That’s going to be the biggest advantage for Tybura. Outside of Volkov, the most fights any one of Hardy’s opponents had going into their contest was 13. Tybura has 26, most of them against high level competition. For all of the progress he’s made, Hardy is still figuring things out. After all, he only began training in MMA after the NFL decided they didn’t want him anymore. Tybura is a finished product, outside of the occasional tinkering. He knows what he wants to do and knows how to do it. Against Hardy, there’s little doubt Tybura will look to ground Hardy. It’s even possible Tybura could get a submission. He hasn’t had much of an opportunity to show his grappling chops in the UFC, but he’s better than your typical heavyweight on the mat.
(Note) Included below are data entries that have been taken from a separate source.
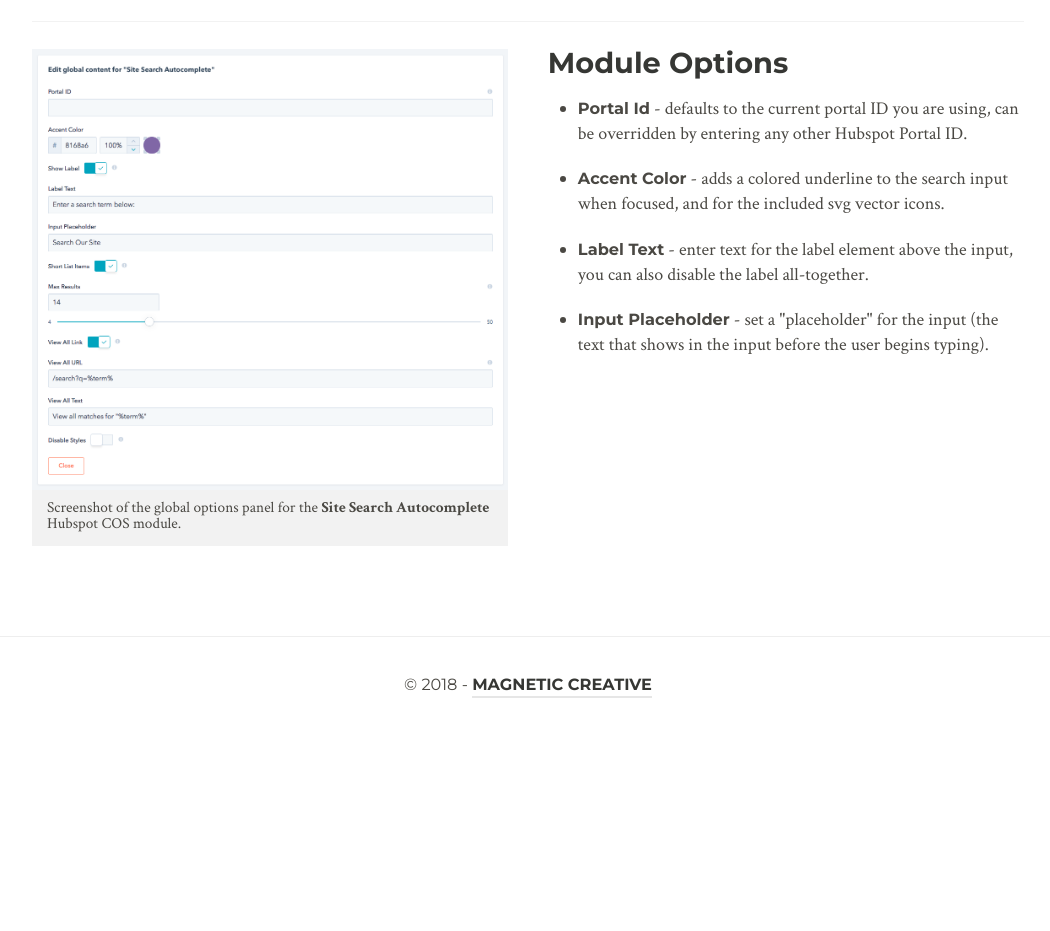
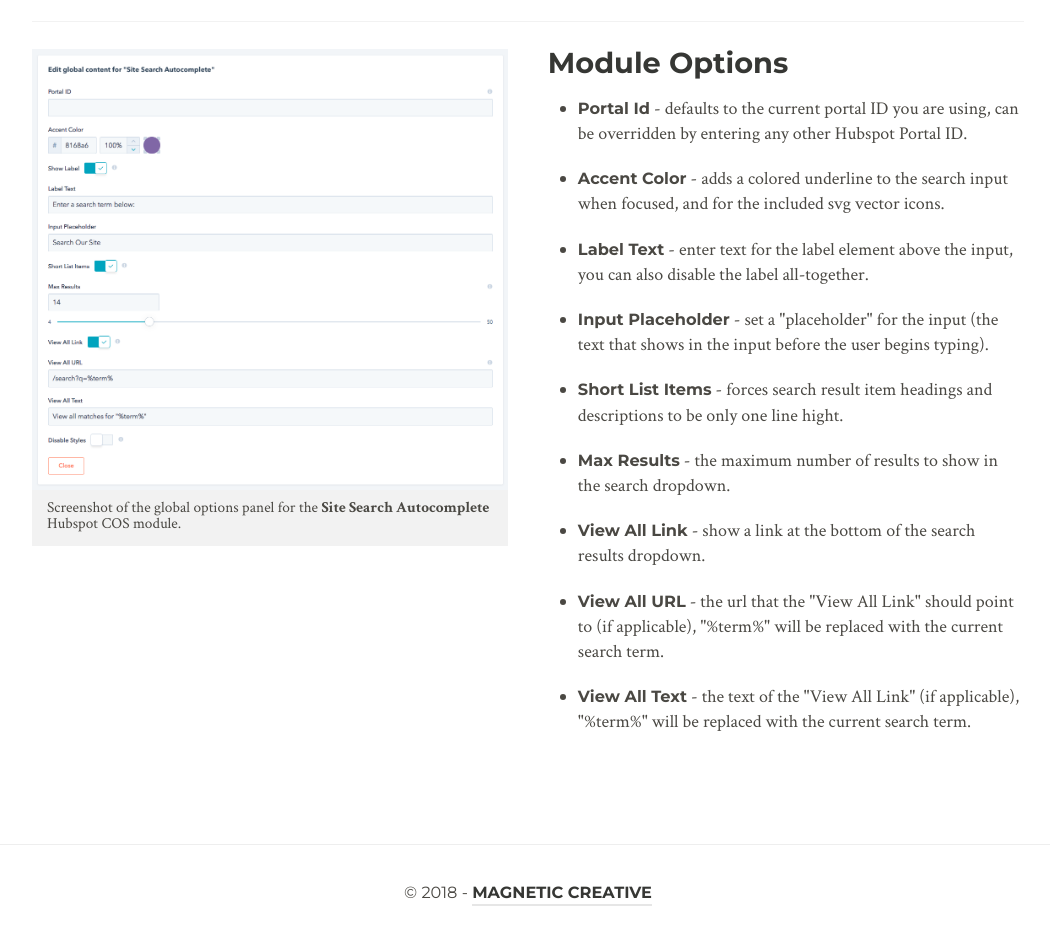
Before and after one commit to magn3tic/hubspot-site-search-autocomplete, a website: page docs/hubspot-cos-module.html in a window 1280 px wide. Shown: the part 295-1226 px from the top of the page, without its empty margins (112-1162 px from the left). Before the commit the page ends 1043 px from the top, so only its background shows below. Drawn offline with Linux system fonts and the light colour scheme.

Commit message:
✏️ docs

```diff
--- a/docs/hubspot-cos-module.html
+++ b/docs/hubspot-cos-module.html
@@ -57,6 +57,11 @@
               <li><strong>Accent Color</strong> - adds a colored underline to the search input when focused, and for the included svg vector icons.</li>
               <li><strong>Label Text</strong> - enter text for the label element above the input, you can also disable the label all-together.</li>
               <li><strong>Input Placeholder</strong> - set a "placeholder" for the input (the text that shows in the input before the user begins typing).</li>
+              <li><strong>Short List Items</strong> - forces search result item headings and descriptions to be only one line hight. </li>
+              <li><strong>Max Results</strong> - the maximum number of results to show in the search dropdown.</li>
+              <li><strong>View All Link</strong> - show a link at the bottom of the search results dropdown.</li>
+              <li><strong>View All URL</strong> - the url that the "View All Link" should point to (if applicable), "%term%" will be replaced with the current search term.</li>
+              <li><strong>View All Text</strong> - the text of the "View All Link" (if applicable), "%term%" will be replaced with the current search term.</li>
             </ul>
           </div>
         </div>
```
Also changed, not shown: docs/index.html (+4 -6 lines).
Some may argue Hardy has shown strong takedown defense, which is true. However, he hasn’t exactly faced an opponent noted for their wrestling, the UFC protecting him to a degree. Even if Tybura can’t get him down – and I think he can – Tybura will probably tie him up in the clinch and challenge Hardy’s questionable gas tank. It’s unlikely to be a pretty contest, but Tybura will show Hardy still has a lot to learn. Tybura via decision

  • There may not be a bigger conundrum in the sport than Michel Pereira. No doubt a freakish athlete, Pereira has cost himself several potential wins due to his tendency to emphasize style over substance. This is the same dude who did a backflip onto his opponent for hell’s sake. Then again, if Pereira were to play things straight, he probably wouldn’t be getting the attention he gets either, even if those losses were to be turned into wins. Thus, I wouldn’t expect him to tone down the flying and/or spinning attacks that has defined the Brazilian’s career thus far. There’s a possibility Pereira would garner the type of results Khaos Williams has been getting in his first two UFC contests: finishes in 30 seconds or less. Williams is another insane athlete who has proven to be exceptionally accurate with his striking, a surprise given he came across as more of a brawler on the regional scene. He’s never been finished, though there is some question how much stock to put into that as he hasn’t faced a murderer’s row by any means. Nonetheless, Williams looks to be durable and has a wrestling game to fall back on if he needs to and Pereira has a history of gassing badly. Given everyone is expecting an insane finish, I’d be wary of that actually happening. Regardless, it doesn’t mean this won’t be fun. Williams via TKO of RD3
  • For all the crap I’ve talked about TUF, I’ll admit Gillian Robertson has been one of the better TUF stories out of the later seasons. She was an incredibly raw product when she went into the house three and a half years ago and has developed into one of the busiest mainstays at women’s flyweight. She’s not even close to a finished product either. An excellent submission artist and scrambler, she’s made strides in both her wrestling and striking over the last couple of years. They aren’t to the level where she’ll win many fights on the strength of those aspects of her game, but they can tide her over enough until she can secure the finish. Of course, doing so against Taila Santos looks like it will be the biggest chore of her career. The Brazilian has never been finished, appears to be one of the better athletes in the division, and – like Robertson – is still improving. Most notably, Santos showed improved distance control in her most recent contest. Given she has a 5-inch reach advantage on Robertson, would be a better striker even without the reach advantage, and also tightened up her grappling, it’s hard to see Santos losing this contest. Then again, I’ll admit Robertson has surprised on more than one occasion. Regardless, I’m siding with the Brazilian. Santos via decision